LISTED RECORDS:
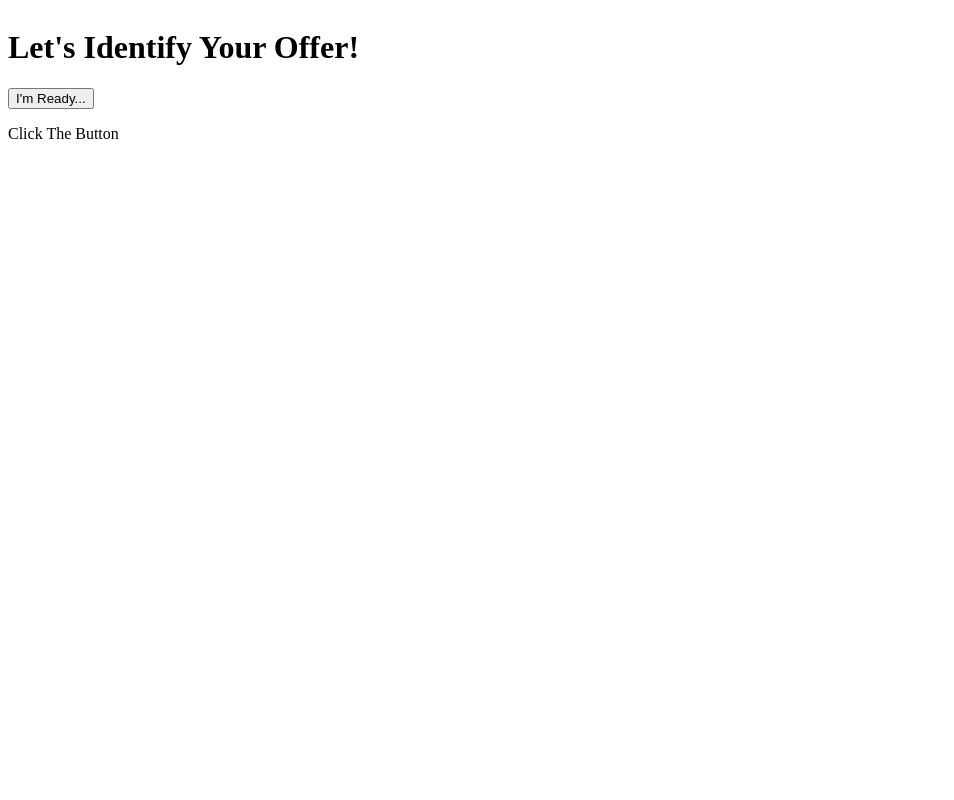
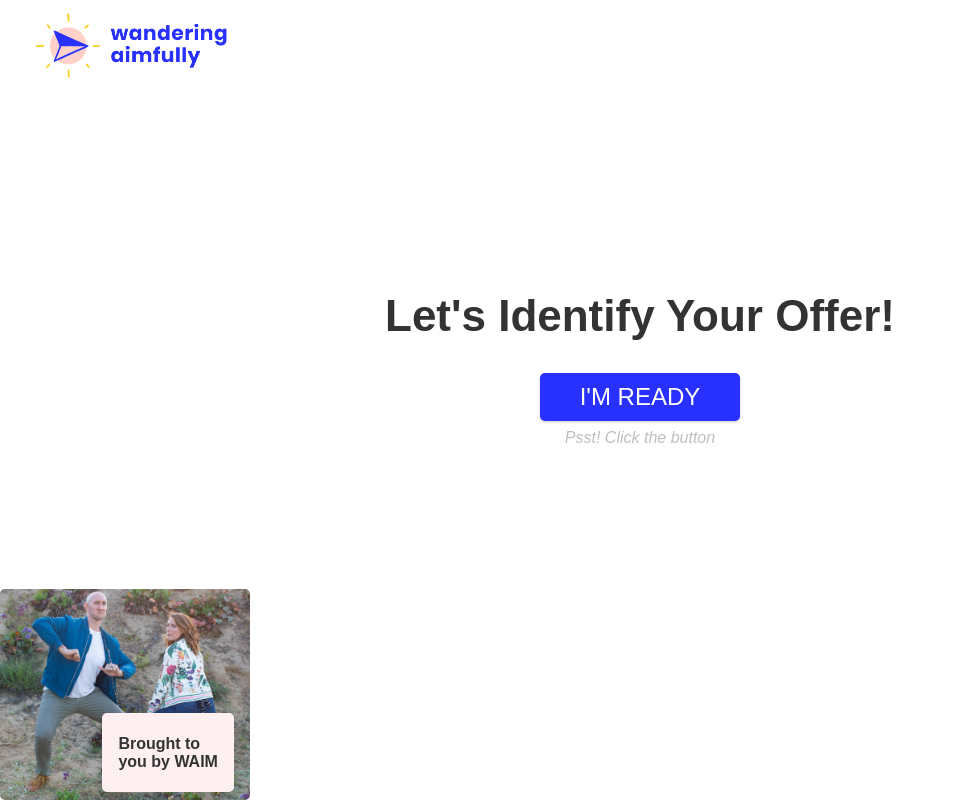
Before and after one commit to dock90/sherlock, a Next.js app: page / in a window 1280 px wide. Shown: the whole page, without its empty margins (0-954 px from the left). Built offline with nearby package versions, Linux system fonts and the light colour scheme.

Commit message:
Add initial layout to starting page

```diff
--- /dev/null
+++ b/components/header.js
@@ -0,0 +1,23 @@
+import styled from 'styled-components'
+
+// styles
+const Container = styled.div`
+  display: grid;
+  padding: 0 2rem;
+`
+
+const Logo = styled.img`
+  width: 100%;
+  height: auto;
+  max-width: 200px;
+`
+
+const Header = () => {
+  return (
+    <Container>
+      <Logo src='/logo.png' />
+    </Container>
+  )
+}
+
+export default Header
--- a/components/idea.js
+++ b/components/idea.js
@@ -1,7 +1,6 @@
 import styled from 'styled-components'
 
 const Container = styled.div`
-  display: grid;
 `
 
 const Idea = ({ setStage }) => (
--- a/components/results.js
+++ b/components/results.js
@@ -4,6 +4,10 @@ import styled from 'styled-components'
 const Container = styled.div`
   display: grid;
 `
+
+// TODO: add jason / caroline in top right corner
+// TODO: add confetti
+// TODO: add winner offer sticker on left side of offer name
 
 const Results = () => (
   <Container>
--- a/components/start.js
+++ b/components/start.js
@@ -1,13 +1,23 @@
 import styled from 'styled-components'
 
 // styles
-const Container = styled.div``
+const Container = styled.div`
+  text-align: center;
+
+  p {
+    font-style: italic;
+    margin: 0.5rem 0;
+    color: #bfbfbf;
+  }
+`
+
+// TODO: add jason and caroline in bottom left corner w / brought to you by waim text
 
 const Start = ({ setStage }) => (
   <Container>
     <h1>Let's Identify Your Offer!</h1>
-    <button onClick={() => setStage('idea')}>I'm Ready...</button>
-    <p>Click The Button</p>
+    <button onClick={() => setStage('idea')}>I'm Ready</button>
+    <p>Psst! Click the button</p>
   </Container>
 )
 
--- /dev/null
+++ b/pages/_app.js
@@ -0,0 +1,35 @@
+import { createGlobalStyle, ThemeProvider } from 'styled-components'
+
+const GlobalStyle = createGlobalStyle`
+  body {
+    margin: 0;
+    padding: 0;
+    box-sizing: border-box;
+    font-family: "Poppins", sans-serif;
+  }
+
+  h1 {
+    color: #333333;
+    font-size: 44px;
+    line-height: 54px;
+  }
+`
+
+const theme = {
+  colors: {
+    primary: '#2831ff',
+    light1: '#FFFFFF',
+    dark1: '#333333'
+  },
+}
+
+export default function App({ Component, pageProps }) {
+  return (
+    <>
+      <GlobalStyle />
+      <ThemeProvider theme={theme}>
+        <Component {...pageProps} />
+      </ThemeProvider>
+    </>
+  )
+}
--- /dev/null
+++ b/pages/_document.js
@@ -0,0 +1,30 @@
+import Document from 'next/document'
+import { ServerStyleSheet } from 'styled-components'
+
+export default class MyDocument extends Document {
+  static async getInitialProps(ctx) {
+    const sheet = new ServerStyleSheet()
+    const originalRenderPage = ctx.renderPage
+
+    try {
+      ctx.renderPage = () =>
+        originalRenderPage({
+          enhanceApp: (App) => (props) =>
+            sheet.collectStyles(<App {...props} />),
+        })
+
+      const initialProps = await Document.getInitialProps(ctx)
+      return {
+        ...initialProps,
+        styles: (
+          <>
+            {initialProps.styles}
+            {sheet.getStyleElement()}
+          </>
+        ),
+      }
+    } finally {
+      sheet.seal()
+    }
+  }
+}
--- a/pages/index.js
+++ b/pages/index.js
@@ -2,6 +2,7 @@ import { useState } from 'react'
 import Link from 'next/link'
 import styled from 'styled-components'
 // components
+import Header from '../components/header'
 import Start from '../components/start'
 import Idea from '../components/idea'
 import Scalability from '../components/scalability'
@@ -17,6 +18,53 @@ import Results from '../components/results'
 // styles
 const Container = styled.div`
   display: grid;
+  grid-template-rows: 100px auto;
+  grid-template-columns: 1fr;
+  height: 100vh;
+`
+
+const Body = styled.div`
+  display: grid;
+  justify-content: center;
+  margin-top: 10rem;
+
+  button {
+    background: ${({ theme }) => theme.colors.primary};
+    color: ${({ theme }) => theme.colors.light1};
+    font-size: 24px;
+    text-transform: uppercase;
+    padding: 10px 15px;
+    min-width: 200px;
+    border: none;
+    border-radius: 5px;
+    box-shadow: 0 1px 3px hsla(0, 0%, 0%, .2);
+  }
+`
+
+const BroughtBy = styled.div`
+  display: grid;
+  align-self: end;
+
+  img {
+    width: 100%;
+    height: auto;
+    max-width: 250px;
+    border-radius: 5px;
+  }
+
+  div {
+    position: absolute;
+    bottom: 1%;
+    left: 8%;
+    background: #fef0f0;
+    border-radius: 5px;
+    padding: 0 1rem;
+    box-shadow: 0 4px 6px hsla(0, 0%, 0%, .1);
+
+    h4 {
+      color: ${({ theme }) => theme.colors.dark1};
+    }
+  }
 `
 // overall flows
 
@@ -32,6 +80,8 @@ const Home = () => {
   const [stage, setStage] = useState('start')
   return (
     <Container>
+      <Header />
+      <Body>
         {stage === 'start' &&
           <Start setStage={setStage} />
         }
@@ -65,6 +115,13 @@ const Home = () => {
         {stage === 'results' &&
           <Results />
         }
+      </Body>
+      <BroughtBy>
+        <img src='/jasoncaroline.png' />
+        <div>
+          <h4>Brought to <br />you by WAIM</h4>
+        </div>
+      </BroughtBy>
     </Container>
   )
 }
```
Also changed, not shown: public/jasoncaroline.png (added), public/logo.png (added). Lines whose indentation alone changed are shown as unchanged.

PROMPT: Which lines above include the word "hsla"? Return each one.

OUTPUT OF THE EXERCISE:
+    box-shadow: 0 1px 3px hsla(0, 0%, 0%, .2);
+    box-shadow: 0 4px 6px hsla(0, 0%, 0%, .1);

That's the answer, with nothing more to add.